**Problem to solve**
Look through the data below and report how many lines include "notifyListeners". Only the number should be given.

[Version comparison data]
BEGIN
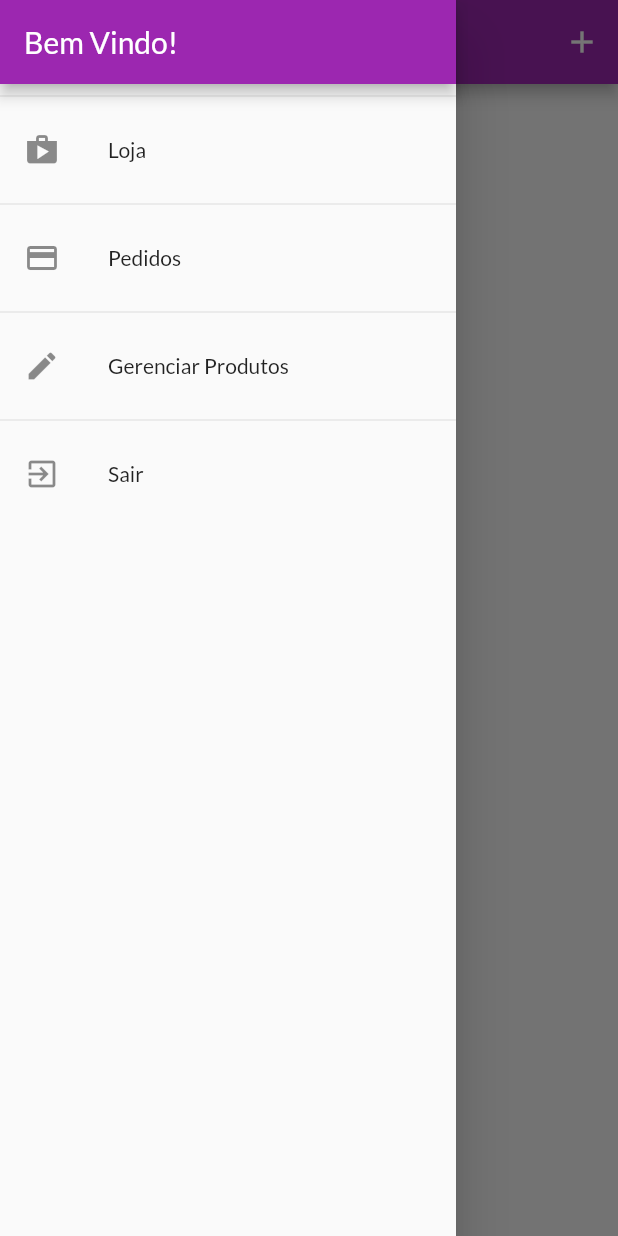
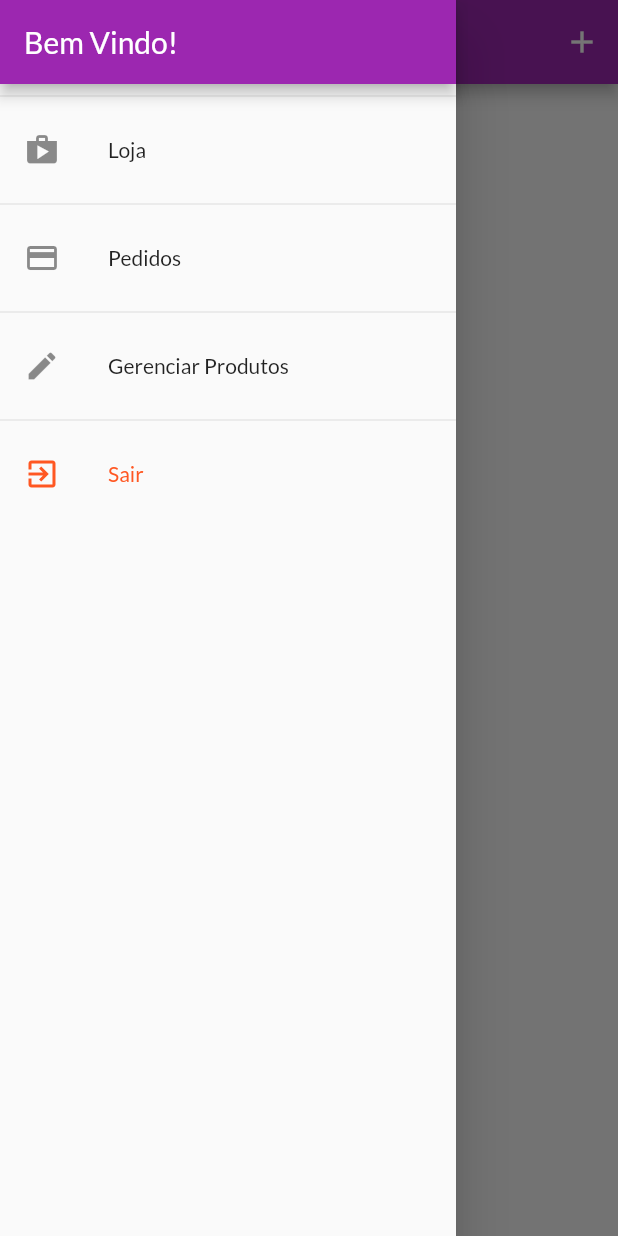
Before and after one commit to AfonsoMachado/shopping_app, a Flutter app: the ProductsPage screen opened by its route, with the side drawer open, on a phone screen of 412 x 824 dp. Run offline on Flutter 3.47's test engine with Material 2 defaults, Android fonts, the phone set to English and light mode, and no system bars; our stand-ins replace flutter_dotenv, shared_preferences; accounts and stored records are empty; network calls fail.

Commit message:
feat: fix logout error

```diff
--- a/lib/components/app_drawer.dart
+++ b/lib/components/app_drawer.dart
@@ -38,8 +38,15 @@ class AppDrawer extends StatelessWidget {
           ),
           const Divider(),
           ListTile(
-              leading: const Icon(Icons.exit_to_app),
-              title: const Text('Sair'),
+              leading: Icon(
+                Icons.exit_to_app,
+                color: Theme.of(context).colorScheme.secondary,
+              ),
+              title: Text(
+                'Sair',
+                style:
+                    TextStyle(color: Theme.of(context).colorScheme.secondary),
+              ),
               onTap: () {
                 Provider.of<Auth>(context, listen: false).logout();
                 Navigator.of(context)
--- a/lib/models/auth.dart
+++ b/lib/models/auth.dart
@@ -104,7 +104,7 @@ class Auth with ChangeNotifier {
     _expiryDate = null;
 
     _clearLogoutTimer();
-    notifyListeners();
+    Store.remove('userData').then((_) => notifyListeners());
   }
 
   void _clearLogoutTimer() {
```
END
**Task result**
2